A Short Guide to Becoming a Lawyer in Canada
Step 1: High School
Many law schools require applicants to have a university bachelor’s degree. If you are interested in pursuing a legal career, start preparing early. Good grades are needed to gain admission to university.
Courses in English will help develop your writing skills and prepare you for university essay writing.
Step 2: University PT. 1
Study What you Enjoy
Most Canadian law schools accept a Bachelors of Arts (BA) or Bachelor of Science (BS) in any subject area. Therefore, most admissions counsellors recommend that undergraduate students major in a field which interests them. You are more likely to do well in courses on subject areas you enjoy.

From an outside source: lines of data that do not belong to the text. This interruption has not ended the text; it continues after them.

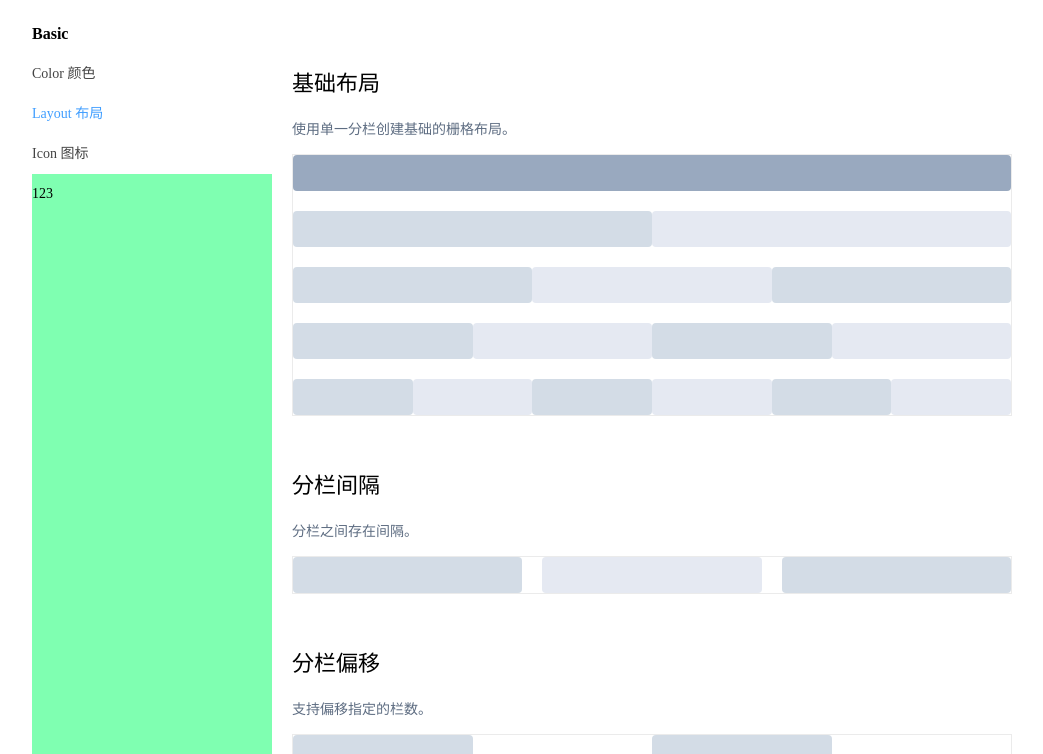
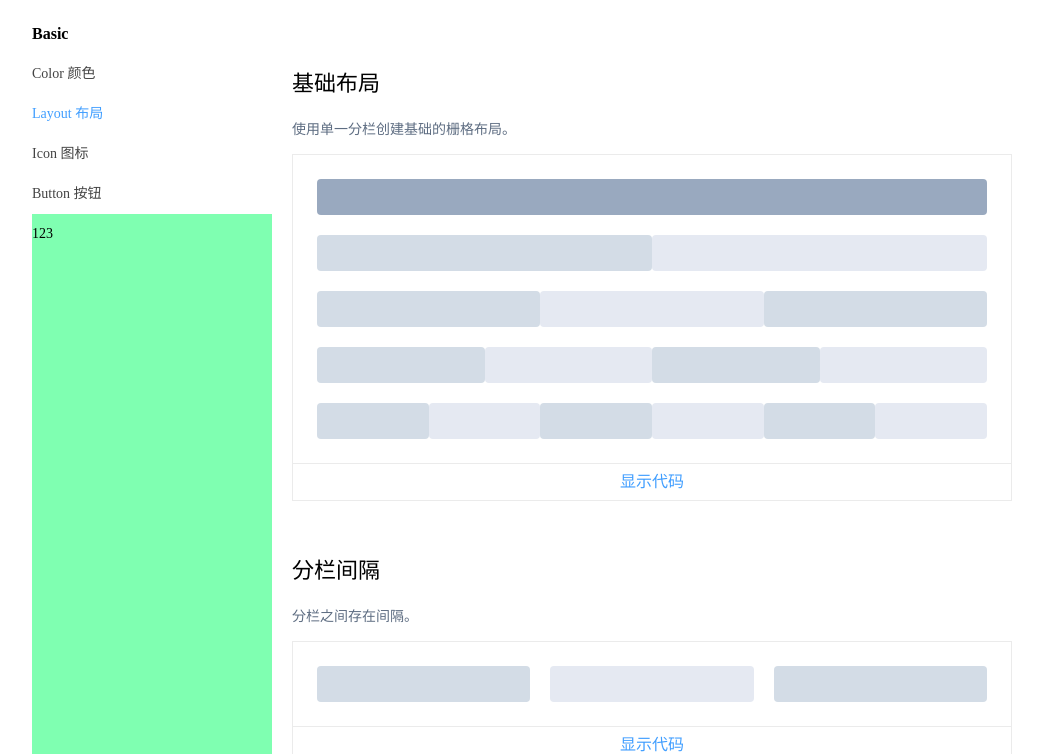
Before and after one commit to tysunshine/simple-ui, a website: page src/manual/manual.html in a window 1280 px wide. Both pictures are taken after a click on the element "Layout 布局". Shown: the part 46-800 px from the top of the page, without its empty margins (108-1151 px from the left). Drawn offline with nearby package versions, Linux system fonts and the light colour scheme; files that its build step writes are made by us from their sources.

Commit message:
修改了pre代码块的逻辑

```diff
--- /dev/null
+++ b/src/manual/cont/basicButton.js
@@ -0,0 +1,6 @@
+var contTmp = `
+<div class="button-box">
+	<h3>基础用法</h3>
+	<p>基础的按钮用法。</p>
+</div>
+`
--- a/src/manual/cont/basicLayout.js
+++ b/src/manual/cont/basicLayout.js
@@ -3,6 +3,7 @@ var contTmp = `
 	<h3>基础布局</h3>
 	<p>使用单一分栏创建基础的栅格布局。</p>
 	<div class="group">
+		<div class="show-box">
 			<div class="sp-row">
 				<div class="sp-col-24">
 					<div class="group-cont bg-blue-dark"></div>
@@ -62,10 +63,73 @@ var contTmp = `
 				</div>
 			</div>
 		</div>
+		<div class="code-box">
+<pre><code>&lt;div class="sp-row"&gt;
+    &lt;div class="sp-col-24"&gt;
+        &lt;div class="group-cont bg-blue-dark"&gt;&lt;/div&gt;
+    &lt;/div&gt;
+&lt;/div&gt;
+&lt;div class="sp-row"&gt;
+    &lt;div class="sp-col-12"&gt;
+        &lt;div class="group-cont bg-blue"&gt;&lt;/div&gt;
+    &lt;/div&gt;
+    &lt;div class="sp-col-12"&gt;
+        &lt;div class="group-cont bg-blue-light"&gt;&lt;/div&gt;
+    &lt;/div&gt;
+&lt;/div&gt;
+&lt;div class="sp-row"&gt;
+    &lt;div class="sp-col-8"&gt;
+        &lt;div class="group-cont bg-blue"&gt;&lt;/div&gt;
+    &lt;/div&gt;
+    &lt;div class="sp-col-8"&gt;
+        &lt;div class="group-cont bg-blue-light"&gt;&lt;/div&gt;
+    &lt;/div&gt;
+    &lt;div class="sp-col-8"&gt;
+        &lt;div class="group-cont bg-blue"&gt;&lt;/div&gt;
+    &lt;/div&gt;
+&lt;/div&gt;
+&lt;div class="sp-row"&gt;
+    &lt;div class="sp-col-6"&gt;
+        &lt;div class="group-cont bg-blue"&gt;&lt;/div&gt;
+    &lt;/div&gt;
+    &lt;div class="sp-col-6"&gt;
+        &lt;div class="group-cont bg-blue-light"&gt;&lt;/div&gt;
+    &lt;/div&gt;
+    &lt;div class="sp-col-6"&gt;
+        &lt;div class="group-cont bg-blue"&gt;&lt;/div&gt;
+    &lt;/div&gt;
+    &lt;div class="sp-col-6"&gt;
+        &lt;div class="group-cont bg-blue-light"&gt;&lt;/div&gt;
+    &lt;/div&gt;
+&lt;/div&gt;
+&lt;div class="sp-row"&gt;
+    &lt;div class="sp-col-4"&gt;
+        &lt;div class="group-cont bg-blue"&gt;&lt;/div&gt;
+    &lt;/div&gt;
+    &lt;div class="sp-col-4"&gt;
+        &lt;div class="group-cont bg-blue-light"&gt;&lt;/div&gt;
+    &lt;/div&gt;
+    &lt;div class="sp-col-4"&gt;
+        &lt;div class="group-cont bg-blue"&gt;&lt;/div&gt;
+    &lt;/div&gt;
+    &lt;div class="sp-col-4"&gt;
+        &lt;div class="group-cont bg-blue-light"&gt;&lt;/div&gt;
+    &lt;/div&gt;
+    &lt;div class="sp-col-4"&gt;
+        &lt;div class="group-cont bg-blue"&gt;&lt;/div&gt;
+    &lt;/div&gt;
+    &lt;div class="sp-col-4"&gt;
+        &lt;div class="group-cont bg-blue-light"&gt;&lt;/div&gt;
+    &lt;/div&gt;
+&lt;/div&gt;</code></pre>
+		<button class="tag-code-btn">显示代码</button>
+		</div>
+	</div>
 
 	<h3>分栏间隔</h3>
 	<p>分栏之间存在间隔。</p>
 	<div class="group">
+		<div class="show-box">
 			<div class="sp-row" space="20">
 				<div class="sp-col-8">
 					<div class="group-cont bg-blue"></div>
@@ -78,10 +142,26 @@ var contTmp = `
 				</div>
 			</div>
 		</div>
+		<div class="code-box">
+<pre><code>&lt;div class="sp-row" space="20"&gt;
+    &lt;div class="sp-col-8"&gt;
+        &lt;div class="group-cont bg-blue"&gt;&lt;/div&gt;
+    &lt;/div&gt;
+    &lt;div class="sp-col-8"&gt;
+        &lt;div class="group-cont bg-blue-light"&gt;&lt;/div&gt;
+    &lt;/div&gt;
+    &lt;div class="sp-col-8"&gt;
+        &lt;div class="group-cont bg-blue"&gt;&lt;/div&gt;
+    &lt;/div&gt;
+&lt;/div&gt;</code></pre>
+			<button class="tag-code-btn">显示代码</button>
+		</div>
+	</div>
 
 	<h3>分栏偏移</h3>
 	<p>支持偏移指定的栏数。</p>
 	<div class="group">
+		<div class="show-box">
 			<div class="sp-row">
 				<div class="sp-col-6">
 					<div class="group-cont bg-blue"></div>
@@ -101,5 +181,27 @@ var contTmp = `
 				</div>
 			</div>
 		</div>
+		<div class="code-box">
+<pre><code>&lt;div class="sp-row"&gt;
+    &lt;div class="sp-col-6"&gt;
+        &lt;div class="group-cont bg-blue"&gt;&lt;/div&gt;
+    &lt;/div&gt;
+    &lt;div class="sp-col-6 sp-col-offset-6"&gt;
+        &lt;div class="group-cont bg-blue"&gt;&lt;/div&gt;
+    &lt;/div&gt;
+&lt;/div&gt;
+&lt;div class="sp-row"&gt;
+    &lt;div class="sp-col-6 sp-col-push-6"&gt;
+        &lt;div class="group-cont bg-blue"&gt;&lt;/div&gt;
+    &lt;/div&gt;
+&lt;/div&gt;
+&lt;div class="sp-row"&gt;
+    &lt;div class="sp-col-6 sp-col-offset-18 sp-col-pull-6"&gt;
+        &lt;div class="group-cont bg-blue"&gt;&lt;/div&gt;
+    &lt;/div&gt;
+&lt;/div&gt;</code></pre>
+			<button class="tag-code-btn">显示代码</button>
+		</div>
+	</div>
 </div>
 `;
--- a/src/manual/lib/lightCode/lightCode.css
+++ b/src/manual/lib/lightCode/lightCode.css
@@ -16,5 +16,5 @@ pre {
 	color: #3182bd;
 	font-family: "Menlo","Monaco","Consolas","Courier","monospace";
 	font-size: 12px;
-	line-height: 1.8;
+	line-height: 1.5;
 }
--- a/src/manual/lib/lightCode/lightCode.js
+++ b/src/manual/lib/lightCode/lightCode.js
@@ -12,14 +12,15 @@ var lightCode = {
 			var oCode = this.oPre[i].children[0];
 			var innerHtml = oCode.innerHTML;
 			oCode.innerHTML = this.replaceHtml(innerHtml);
+			// this.replaceHtml(innerHtml);
 		}
 	},
 
 	// 替换
 	replaceHtml: function (html) {
 		var nameReg = /&lt;([a-zA-Z-_]+)\b/g;			// 元素名正则
-		var attrnameReg = /\b([a-zA-Z]+)=/g;			// 属性名正则
-		var attrvalueReg = /("[a-zA-Z-_]+")/g;			// 属性值正则
+		var attrnameReg = /\b([0-9a-zA-Z-_]+)=/g;			// 属性名正则
+		var attrvalueReg = /("[0-9a-zA-Z-_\s]+")/g;			// 属性值正则
 		var textReg = /&gt;(.+)&lt;/g;					// 文本正则
 		var endReg = /&lt;\/([a-zA-Z-_]+)&gt;/g;		// 元素结尾正则
 
@@ -31,15 +32,10 @@ var lightCode = {
 			return '&lt;' + item;
 		})
 
-		// 使用空格分割
+		// 按=将属性与属性值切出来
 		var brr = [];
 		for ( var i = 0; i < arr.length; i++ ) {
-			var res = arr[i].split(' ');
-			for ( var j = 0; j < res.length; j++ ) {
-				if ( j < res.length-1 ) {
-					res[j]+=' ';
-				}
-			}
+			var res = arr[i].split(/(\b[a-zA-Z]+[a-zA-Z0-9-_]*="[a-zA-Z0-9-_\s]+")/);
 			brr = brr.concat(res);
 		}
 
--- a/src/manual/manual.html
+++ b/src/manual/manual.html
@@ -24,10 +24,15 @@
 						<dd class="link-btn is-checked" contname="basicColor">Color 颜色</dd>
 						<dd class="link-btn" contname="basicLayout">Layout 布局</dd>
 						<dd class="link-btn" contname="basicIcon">Icon 图标</dd>
+						<dd class="link-btn" contname="basicButton">Button 按钮</dd>
 					</dl>
 					<div class="cs">123</div>
 				</div>
 				<div class="right-cont">
+					<!-- <div class="button-box">
+						<h3>基础用法</h3>
+						<p>基础的按钮用法。</p>
+					</div> -->
 				</div>
 			</div>
 		</div>
--- a/src/manual/manual.js
+++ b/src/manual/manual.js
@@ -88,14 +88,6 @@ var manual = {
 		var oScriptCont = document.getElementById('scriptCont');
 		var timer = null;
 
-		if ( oScriptCont ) {
-			if ( oScriptCont.getAttribute('contname') == name ) {
-				return;
-			}
-			document.body.removeChild(oScriptCont);
-			_this.oRightCont.innerHTML = '';
-		}
-
 		oScriptCont = document.createElement('script');
 		oScriptCont.id = 'scriptCont';
 		oScriptCont.setAttribute('contname', name);
@@ -106,6 +98,7 @@ var manual = {
 			if ( window.contTmp ) {
 				clearInterval(timer);
 				_this.oRightCont.innerHTML = contTmp;
+				document.body.removeChild(oScriptCont);
 
 				// 初始化代码块
 				lightCode.init();
@@ -123,5 +116,8 @@ var manual = {
 
 window.onload = function () {
 	manual.init();
-	// SimpleUi.layout.init();
+	SimpleUi.layout.init();
+
+	// 测试单项内容时需使用的配置
+	// lightCode.init();
 }
```
Also changed, not shown: dist/manual/cont/basicButton.js (added), dist/manual/cont/basicLayout.js, dist/manual/lib/lightCode/lightCode.css, dist/manual/lib/lightCode/lightCode.js, dist/manual/manual.html, dist/manual/manual.js. Lines whose indentation alone changed are shown as unchanged.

If you are still unsure on what courses you should take, you can speak with the registrars or career counsellors at your university.
Courses which focus on writing, reading comprehension, and critical thinking are excellent preparation for those interested in attending law school or a legal career.
Step 3: University PT. 2
Get the Grades
Many factors are taken into consideration during the law school admission process; however, a high undergraduate GPA may make you a more competitive applicant; during your undergrad, try to get the best grades as possible.
Developing strong study habits in your undergraduate academic career will help you prepare for a rigiours course load in law school.
Pursue your interests in and outside the classroom. Joining a campus organization is an excellent way for you to develop your leadership, communications, time management, and organizational skills while also meeting new people.
Joining a campus prelaw organization, inviting law students or lawyers for informational interviews, job shadowing, and attending information days at law schools are just some activities that can help you learn more about law school and the legal profession.
Talk to your Professors
Some law schools may require academic letters of references/ letters of recommendations in your application. Begin to develop an academic relationship with your professors early; a professor who knows your academic abilities well can write a strong letter.
Step 4: LSAT
Many Canadian law schools require applicants to submit their Law School Admission Test (LSAT) scores. The LSAT is a standardized test administered by the Law School Admission Council (LSAC).
The test contains 4 sections–Reading Comprehension, Analytical Reasoning, Logical Reasoning, and Essay.
The LSAT is administered 4 times a year (February, June, October, and December).
Prepare for the LSAT!
We highly recommend that you prepare for the LSAT before taking the test.
There are many courses, books, and online resources that can help you prepare for the test.
Some university prelaw societies and LSAT course prep companies offer practice LSAT tests throughout the year. Sample tests from previous years can be found on the LSAC website.
Step 5: Applying to Law School
Research the Schools
Location, law interests, attendance costs, financial aid packages, dual programs/combined programs offered, and placements/internship/study abroad opportunities are some factors you will want to consider when researching law schools. Visit the admissions website, speak with an admissions representative, or attend an admissions event for more information.
In Canada there are two legal traditions, common law and civil law. Most french language law schools offer civil law programs/degrees (which is popular in predominately French-speaking provinces such as Quebec); most english language law schools offer common law programs/degrees (which is popular in predominately English-speaking provinces like Ontario). The admissions website will indicate which program type is offered. Some law schools, such as the University of Ottawa, may offer both.
Read the Procedures Carefully
The application procedure for first year admissions is different for each law school. Carefully read the application deadlines, requirements, and procedures for each law school.
Also, remember that many Canadian law schools have different deadlines for financial aid/awards/scholarships, application submission, last LSAT written, or supporting documents.
Admissions, it’s a Holistic Approach
The admissions committee takes a variety of factors into consideration; therefore, a strong personal statement and letters of recommendation may mitigate a low LSAT score or GPA.
The admissions website may have information on how each element of the application is weighted.
Although the application fee can range from $80 – $290, some law schools have a fee waiver program. Visit the admissions website or speak to a representative for more information.
If you plan on applying to multiple law schools, you may want start saving early.
You can try again
If you do not gain admission to law school, many law schools will allow you to apply again for the next academic cycle.
Step 6: Attend Law School
Most law school programs are three years long. Try and get the best grades that you can. When you apply for law positions, many prospective employers will examine your course grades and GPA.
An Interactive Experience
Make the most out of your law school experience. In addition to completing rigours coursework and joining traditional extra-curricular activities, some law schools may offer students the opportunity to study abroad, participate in placements at legal clinics, pursue a dual/combined degree, or contribute to research projects. Please visit the law school’s website or speak with a representative for more information.
Step 7: Bar Admissions and Beyond
To become a lawyer in Canada, you will have to pass the Bar Admission course. The requirements to complete the Bar Admissions is different in each province. Please consult with your province’s law society to confirm the requirements.
In addition to passing the bar, to become a lawyer in Canada, you will have to participate in an articling program. An articleship usually involves a law student working under a licensed lawyer for a specific period of time. The requirements for articleships differs from province to province.
Some provinces may have additional requirements before a law student can become a licensed lawyer. Please consult with your province’s law society for more information.